- _Task statement_:
Tell how many lines in the data below hold the string "height"; give nothing but the number.

START Dataset excerpts

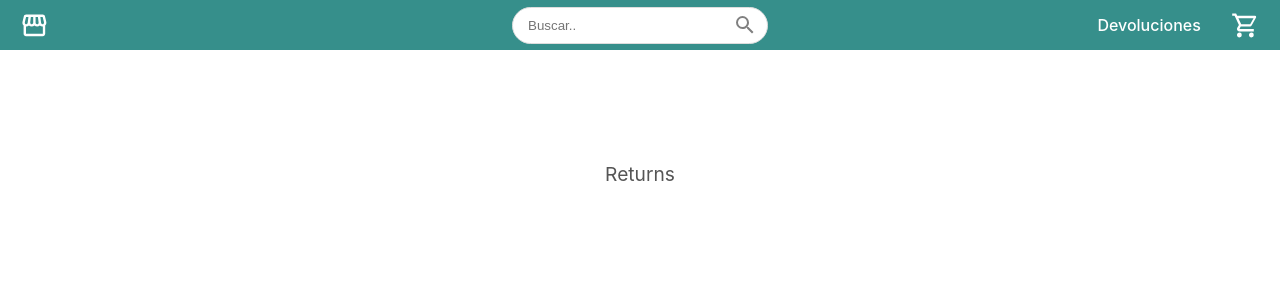
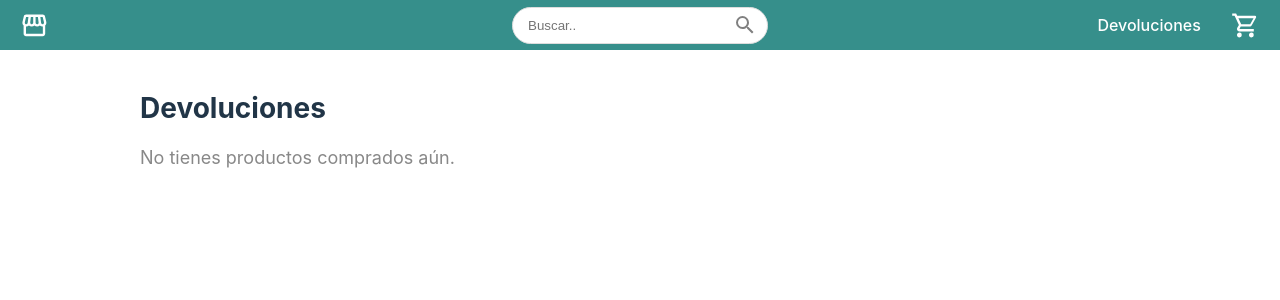
Before and after one commit to enriquecorral/tienda-online, a React (Vite) app: page /returns in a window 1280 px wide. Shown: the top 300 px of the page. Built offline with nearby package versions, Linux system fonts and the light colour scheme.

Commit message:
Sistema de Devoluciones y limpieza

```diff
--- a/src/app/context/CartContext.jsx
+++ b/src/app/context/CartContext.jsx
@@ -6,6 +6,7 @@ const CartContext = createContext({});
 // Proveedor del contexto
 const CartProvider = ({ children }) => {
   const [cartItems, setCartItems] = useState([]);
+  const [purchasedItems, setPurchasedItems] = useState([]);
 
   const addToCart = (product, quantity) => {
     setCartItems((prevItems) => {
@@ -43,14 +44,30 @@ const CartProvider = ({ children }) => {
     );
   };
 
+  const checkout = () => {
+    setPurchasedItems([...purchasedItems, ...cartItems]);
+    setCartItems([]);
+  };
+
+  const returnProduct = (id) => {
+    const returnedItem = purchasedItems.find((item) => item.id === id);
+    setPurchasedItems((prevItems) =>
+      prevItems.filter((item) => item.id !== id)
+    );
+    setCartItems((prevItems) => [...prevItems, returnedItem]);
+  };
+
   return (
     <CartContext.Provider
       value={{
         cartItems,
+        purchasedItems,
         addToCart,
         removeFromCart,
         increaseQuantity,
         decreaseQuantity,
+        checkout,
+        returnProduct,
       }}
     >
       {children}
--- /dev/null
+++ b/src/components/MarginContainer/MarginContainer.css
@@ -0,0 +1,10 @@
+.margin__container {
+  padding: 20px;
+  display: flex;
+  justify-content: center;
+}
+
+.margin__container-section {
+  max-width: 1000px;
+  width: 100%;
+}
--- /dev/null
+++ b/src/components/MarginContainer/index.jsx
@@ -0,0 +1,9 @@
+import "./MarginContainer.css";
+
+export default function MarginContainer({ children }) {
+  return (
+    <div className="margin__container">
+      <section className="margin__container-section">{children}</section>
+    </div>
+  );
+}
--- a/src/views/Cart/Cart.css
+++ b/src/views/Cart/Cart.css
@@ -1,13 +1,3 @@
-.cart {
-  padding: 20px;
-  display: flex;
-  justify-content: center;
-}
-
-.cart__container {
-  max-width: 1000px;
-  width: 100%;
-}
 
 .cart__title {
   font-size: 2rem;
--- a/src/views/Cart/index.jsx
+++ b/src/views/Cart/index.jsx
@@ -1,13 +1,19 @@
 import { useNavigate } from "react-router";
 import Header from "../../components/Header";
 import { useCartContext } from "../../app/context/CartContext";
+import MarginContainer from "../../components/MarginContainer";
 import CartItem from "./Item";
 import "./Cart.css";
 
 function Cart() {
   const navigate = useNavigate();
-  const { cartItems, removeFromCart, increaseQuantity, decreaseQuantity } =
-    useCartContext();
+  const {
+    cartItems,
+    removeFromCart,
+    increaseQuantity,
+    decreaseQuantity,
+    checkout,
+  } = useCartContext();
   const total = cartItems.reduce(
     (sum, item) => sum + item.price * item.quantity,
     0
@@ -16,8 +22,7 @@ function Cart() {
   return (
     <>
       <Header />
-      <div className="cart">
-        <section className="cart__container">
+      <MarginContainer>
         <div className="cart__content">
           <h1 className="cart__title">Carrito</h1>
           {cartItems.length === 0 ? (
@@ -45,16 +50,18 @@ function Cart() {
                 </p>
                 <button
                   className="cart__button"
-                    onClick={() => alert(`Pagarás ${total.toFixed(2)}`)}
+                  onClick={() => {
+                    alert(`Pagaste ${total.toFixed(2)}`);
+                    checkout();
+                  }}
                 >
-                    Proceder al pago
+                  Pagar
                 </button>
               </div>
             </>
           )}
         </div>
-        </section>
-      </div>
+      </MarginContainer>
     </>
   );
 }
--- a/src/views/Results/Results.css
+++ b/src/views/Results/Results.css
@@ -1,14 +1,4 @@
 /* Estilo general del contenedor de resultados */
-.results {
-  padding: 20px;
-  display: flex;
-  justify-content: center;
-}
-
-.results__container {
-  max-width: 1000px;
-  width: 100%;
-}
 
 .results__content {
   display: flex;
--- a/src/views/Results/index.jsx
+++ b/src/views/Results/index.jsx
@@ -2,6 +2,7 @@ import { useSearchParams } from "react-router";
 import Header from "../../components/Header";
 import { PRODUCTS } from "../../common/data/products";
 import { useCartContext } from "../../app/context/CartContext";
+import MarginContainer from "../../components/MarginContainer";
 import Item from "./Item";
 
 function Results() {
@@ -18,8 +19,7 @@ function Results() {
   return (
     <>
       <Header />
-      <div className="results">
-        <section className="results__container">
+      <MarginContainer>
         <div className="results__content">
           <h1 className="results__title">
             {searchText ? `Buscaste: ${searchText}` : "Realiza una búsqueda"}
@@ -38,8 +38,7 @@ function Results() {
             ))
           )}
         </div>
-        </section>
-      </div>
+      </MarginContainer>
     </>
   );
 }
--- /dev/null
+++ b/src/views/Returns/Returns.css
@@ -0,0 +1,36 @@
+
+.returns__title {
+  font-size: 28px;
+  font-weight: bold;
+  margin-bottom: 20px;
+}
+
+.returns__item {
+  border-bottom: 1px solid #ddd;
+  padding: 15px 0;
+  display: flex;
+  justify-content: space-between;
+  align-items: center;
+}
+
+.returns__item p {
+  margin: 0;
+}
+
+.returns__item button {
+  padding: 5px 10px;
+  border: none;
+  cursor: pointer;
+  background: #f04e4e;
+  color: white;
+  border-radius: 5px;
+}
+
+.returns__item button:hover {
+  background: #d43f3f;
+}
+
+.returns__message {
+  font-size: 18px;
+  color: #888;
+}
--- a/src/views/Returns/index.jsx
+++ b/src/views/Returns/index.jsx
@@ -1,16 +1,33 @@
+import { useCartContext } from "../../app/context/CartContext";
 import Header from "../../components/Header";
+import MarginContainer from "../../components/MarginContainer";
+import "./Returns.css";
 
 function Returns() {
+  const { purchasedItems, returnProduct } = useCartContext();
+
   return (
     <>
       <Header />
-      <main className="main">
-        <section className="main__container">
-          <div className="main__content">
-            <p className="main__description">Returns</p>
-          </div>
-        </section>
-      </main>
+      <MarginContainer>
+        <h1 className="returns__title">Devoluciones</h1>
+        {purchasedItems.length === 0 ? (
+          <p className="returns__message">No tienes productos comprados aún.</p>
+        ) : (
+          <>
+            {purchasedItems.map((item) => (
+              <div key={item.id} className="returns__item">
+                <p>{item.name}</p>
+                <p>Cantidad: {item.quantity}</p>
+                <p>Precio Total: ${item.price * item.quantity}</p>
+                <button onClick={() => returnProduct(item.id)}>
+                  Devolver producto
+                </button>
+              </div>
+            ))}
+          </>
+        )}
+      </MarginContainer>
     </>
   );
 }
```
Lines whose indentation alone changed are shown as unchanged.
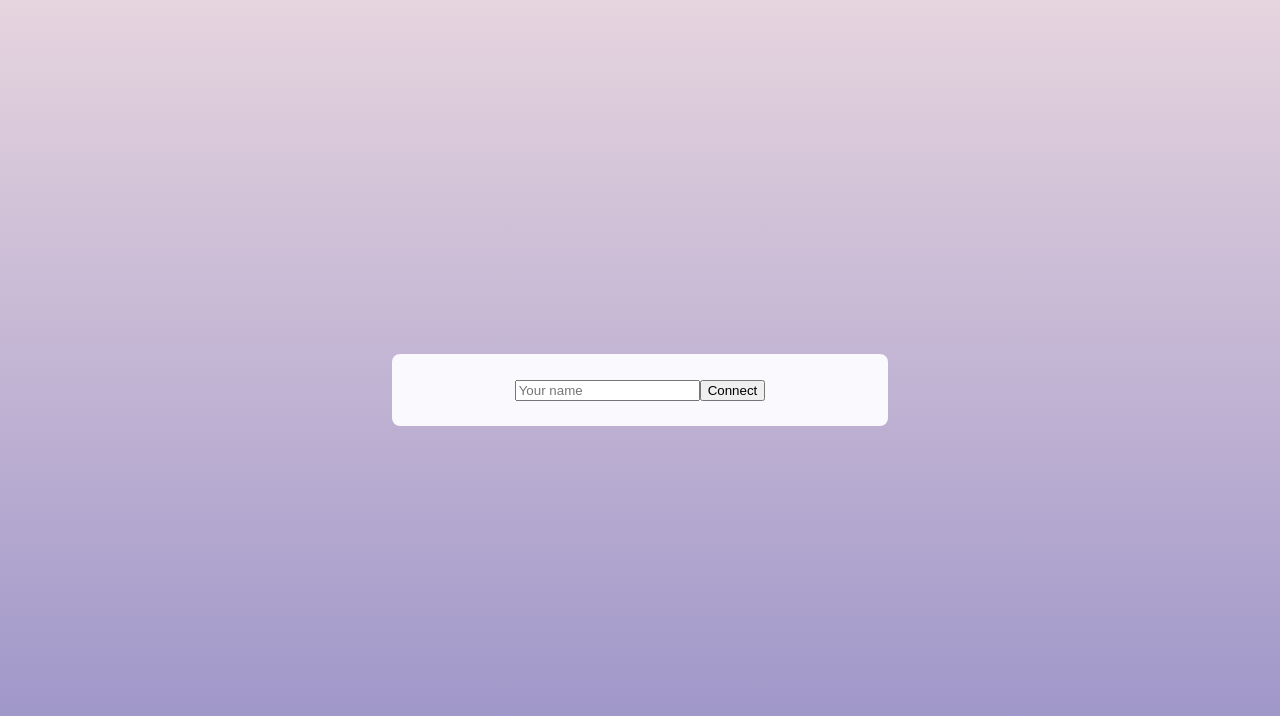
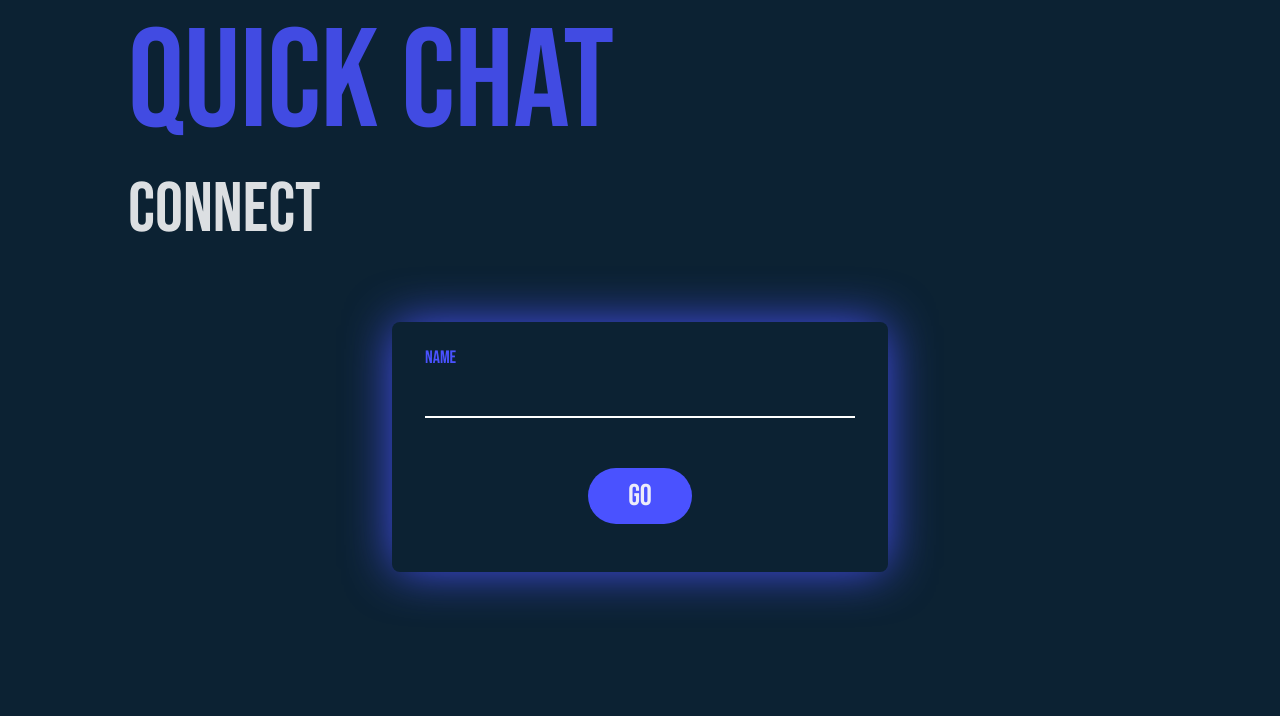
Before and after one commit to NastassiaMikhalenka/chatapp, a React (Create React App) app: page / in a window 1280 px wide. Shown: the top 716 px of the page. Built offline with nearby package versions, Linux system fonts and the light colour scheme.

Commit message:
styles login

```diff
--- a/package.json
+++ b/package.json
@@ -7,10 +7,12 @@
     "@testing-library/jest-dom": "^5.14.1",
     "@testing-library/react": "^13.0.0",
     "@testing-library/user-event": "^13.2.1",
+    "formik": "^2.2.9",
     "react": "^18.1.0",
     "react-dom": "^18.1.0",
     "react-scripts": "5.0.1",
-    "web-vitals": "^2.1.0"
+    "web-vitals": "^2.1.0",
+    "yup": "^0.32.11"
   },
   "scripts": {
     "start": "react-scripts start",
--- a/public/index.html
+++ b/public/index.html
@@ -9,7 +9,9 @@
       name="description"
       content="Web site created using create-react-app"
     />
-    <link rel="apple-touch-icon" href="%PUBLIC_URL%/logo192.png" />
+    <link rel="preconnect" href="https://fonts.googleapis.com">
+    <link rel="preconnect" href="https://fonts.gstatic.com" crossorigin>
+    <link href="https://fonts.googleapis.com/css2?family=Bebas+Neue&family=Hind+Siliguri:wght@300&display=swap" rel="stylesheet">
     <!--
       manifest.json provides metadata used when your web app is installed on a
       user's mobile device or desktop. See https://developers.google.com/web/fundamentals/web-app-manifest/
--- a/src/App.css
+++ b/src/App.css
@@ -1,38 +1,3 @@
-.App {
-  text-align: center;
-}
-
-.App-logo {
-  height: 40vmin;
-  pointer-events: none;
-}
-
-@media (prefers-reduced-motion: no-preference) {
-  .App-logo {
-    animation: App-logo-spin infinite 20s linear;
-  }
-}
-
-.App-header {
-  background-color: #282c34;
-  min-height: 100vh;
-  display: flex;
-  flex-direction: column;
-  align-items: center;
-  justify-content: center;
-  font-size: calc(10px + 2vmin);
-  color: white;
-}
-
-.App-link {
-  color: #61dafb;
-}
-
-@keyframes App-logo-spin {
-  from {
-    transform: rotate(0deg);
-  }
-  to {
-    transform: rotate(360deg);
-  }
-}
+/*.App {*/
+/*  text-align: center;*/
+/*}*/
--- a/src/App.js
+++ b/src/App.js
@@ -4,9 +4,9 @@ import {Form} from "./components/form";
 
 function App() {
     return (
-        <div className="App">
+        <>
             <Form/>
-        </div>
+        </>
     );
 }
 
--- a/src/components/form.jsx
+++ b/src/components/form.jsx
@@ -1,9 +1,11 @@
 import React, {useRef, useState} from "react";
 import styles from './form.module.css';
+import {Login} from "./login/login";
 
 
 export const Form = () => {
     const [messages, setMessages] = useState([]);
+    // const [users, setUsers] = useState([]);
     const [value, setValue] = useState('');
     const socket = useRef();
     const [connected, setConnected] = useState(false);
@@ -36,7 +38,9 @@ export const Form = () => {
         }
         socket.current.onmessage = (e) => {
             const message = JSON.parse(e.data)
+            // const user = JSON.parse(e.data)
             setMessages(prev => [...prev, message])
+            // setUsers(prev => [...prev, user])
             console.log('socket.current.onMessage')
         }
         socket.current.onclose = () => {
@@ -49,15 +53,10 @@ export const Form = () => {
 
     if (!connected) {
         return (
-            <div className={styles.wrapper}>
-                <div className={styles.frame}>
-                    <input type={'text'}
-                           placeholder={'Your name'}
-                           value={userName} onChange={e =>
-                        setUserName(e.target.value)}/>
-                    <button onClick={connect}>Connect</button>
-                </div>
-            </div>
+            <Login connect={connect}
+                   userName={userName} setUserName={setUserName}
+                   connected={connected} setConnected={setConnected}
+                   setMessages={setMessages}/>
         )
     }
 
--- a/src/components/form.module.css
+++ b/src/components/form.module.css
@@ -1,10 +1,10 @@
-.wrapper {
-    display: flex;
-    align-items: center;
-    justify-content: center;
-    min-height: 90vh;
-    padding: 30px 0;
-}
+/*.wrapper {*/
+/*    display: flex;*/
+/*    align-items: center;*/
+/*    justify-content: center;*/
+/*    min-height: 90vh;*/
+/*    padding: 30px 0;*/
+/*}*/
 
 .frame {
     max-width: 430px;
@@ -19,6 +19,6 @@
     display: flex;
     align-items: center;
     justify-content: center;
-    height: 90vh;
+    /*height: 90vh;*/
     padding: 30px 0;
 }
--- /dev/null
+++ b/src/components/login/login.jsx
@@ -0,0 +1,48 @@
+import React, {useRef} from "react";
+import styles from "./login.module.css";
+import {useFormik} from "formik";
+import * as Yup from "yup";
+
+
+export const Login = ({userName, setUserName, connect, setConnected, setMessages}) => {
+
+    const connectBtn = () => {
+        if (userName) {
+            connect()
+        }
+    }
+
+    return (
+        <div className={styles.loginContainer}>
+            <div>
+                <p className={styles.chatName}>quick chat</p>
+                <p className={styles.chatNameDes}>connect</p>
+            </div>
+
+            <div className={styles.wrapper}>
+                <div className={styles.frame}>
+
+                    {/*<form onSubmit={formik.handleSubmit} className={styles.form}>*/}
+                    {/*    <div className={styles.formInfo}>*/}
+                    {/*        <label>Name</label>*/}
+                    {/*        <input type={'text'} {...formik.getFieldProps('name')}*/}
+                    {/*            //    value={userName} onChange={e =>*/}
+                    {/*            // setUserName(e.target.value)}*/}
+                    {/*        />*/}
+                    {/*        {formik.errors.name ?*/}
+                    {/*            <div style={{color: '#FF5B5A', fontSize: '12px'}}>{formik.errors.name}</div> : null}*/}
+                    {/*    </div>*/}
+                    {/*    <button type={'submit'}>GO</button>*/}
+                    {/*</form>*/}
+                    <div className={styles.form}>
+                        <label>Name</label>
+                        <input type={'text'}
+                               value={userName} onChange={e =>
+                            setUserName(e.target.value)} min={10}/>
+                    </div>
+                    <button onClick={connectBtn} disabled={!userName} className={styles.btn}>GO</button>
+                </div>
+            </div>
+        </div>
+    )
+}
--- /dev/null
+++ b/src/components/login/login.module.css
@@ -0,0 +1,131 @@
+.loginContainer {
+    height: 100vh;
+    width: 80%;
+    margin: auto;
+}
+
+.chatName {
+    font-family: 'Bebas Neue';
+    font-size: 140px;
+    color: #4A52FF;
+    opacity: 0.86;
+    margin: 0;
+}
+
+.chatNameDes {
+    font-family: 'Bebas Neue';
+    font-size: 70px;
+    color: #ffffff;
+    opacity: 0.86;
+    margin: 0;
+}
+
+.wrapper {
+    display: flex;
+    align-items: center;
+    justify-content: center;
+    padding: 70px 0;
+}
+
+.frame {
+    max-width: 430px;
+    background: #0C2233;
+    border-radius: 8px;
+    padding: 25px 33px;
+    width: 100%;
+    display: flex;
+    flex-direction: column;
+    align-items: center;
+    height: 25vh;
+    -webkit-box-shadow: 0px 0px 49px -3px rgba(74, 82, 255, 1);
+    -moz-box-shadow: 0px 0px 49px -3px rgba(74, 82, 255, 1);
+    box-shadow: 0px 0px 49px -3px rgba(74, 82, 255, 1);
+}
+
+.form {
+    display: flex;
+    flex-direction: column;
+    width: 100%;
+}
+
+.formInfo {
+    display: flex;
+    flex-direction: column;
+    width: 100%;
+}
+
+
+.frame label {
+    text-align: left;
+    color: #4A52FF;
+    font-size: 18px;
+}
+
+.frame input {
+    background: #0C2233;
+    box-sizing: border-box;
+    width: 100%;
+    height: 50px;
+    outline: none;
+    border: none;
+    border-bottom: solid 2px #ffffff;
+    font-size: 20px;
+    color: #ffffff;
+    font-family: 'Bebas Neue';
+}
+
+.frame input:focus {
+    outline: none;
+    border-bottom: 2px solid #4A52FF;
+}
+
+.btn {
+    outline: none;
+    border: none;
+    cursor: pointer;
+    text-align: center;
+    padding: 10px 40px;
+    font-size: 30px;
+    color: #ECECF9;
+    font-family: 'Bebas Neue';
+    background: #4A52FF;
+    border-radius: 30px;
+    margin-top: 50px;
+}
+
+.btn:hover {
+    background: #4A52FF;
+    color: #ECECF9;
+    -webkit-box-shadow: 0px 0px 49px -14px rgba(74, 82, 255, 1);
+    -moz-box-shadow: 0px 0px 49px -14px rgba(74, 82, 255, 1);
+    box-shadow: 0px 0px 49px -14px rgba(74, 82, 255, 1);
+}
+
+.btn:disabled {
+    cursor: default;
+    background: #4A52FF;
+    -webkit-box-shadow: none;
+    -moz-box-shadow: none;
+    box-shadow: none;
+}
+
+
+@media (max-width: 600px) {
+    .chatName {
+        font-size: 100px;
+    }
+
+    .chatNameDes {
+        font-size: 30px;
+    }
+}
+
+@media (max-width: 438px) {
+    .chatName {
+        font-size: 70px;
+    }
+
+    .chatNameDes {
+        font-size: 30px;
+    }
+}
--- a/src/index.css
+++ b/src/index.css
@@ -1,16 +1,18 @@
 body {
   margin: 0;
-  font-family: -apple-system, BlinkMacSystemFont, 'Segoe UI', 'Roboto', 'Oxygen',
-    'Ubuntu', 'Cantarell', 'Fira Sans', 'Droid Sans', 'Helvetica Neue',
-    sans-serif;
   -webkit-font-smoothing: antialiased;
   -moz-osx-font-smoothing: grayscale;
   padding: 0;
-  background: linear-gradient(180deg, #E6D4DE 0%, #9890C7 100%) no-repeat;
+  background: #0C2233;
   min-height: 100vh;
+  font-family: 'Bebas Neue', cursive;
+  box-sizing: border-box;
 }
 
 code {
-  font-family: source-code-pro, Menlo, Monaco, Consolas, 'Courier New',
-    monospace;
+  font-family: 'Bebas Neue', cursive;
 }
+
+
+/*font-family: 'Bebas Neue', cursive;*/
+/*font-family: 'Hind Siliguri', sans-serif;*/
```
Also changed, not shown: src/components/chat/chat.jsx (added), src/components/chat/chat.module.css (added), 1 other file (tests, documents, lock files or other folders). Lines whose indentation alone changed are shown as unchanged.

END Dataset excerpts

- _Answer to the exercise_:
10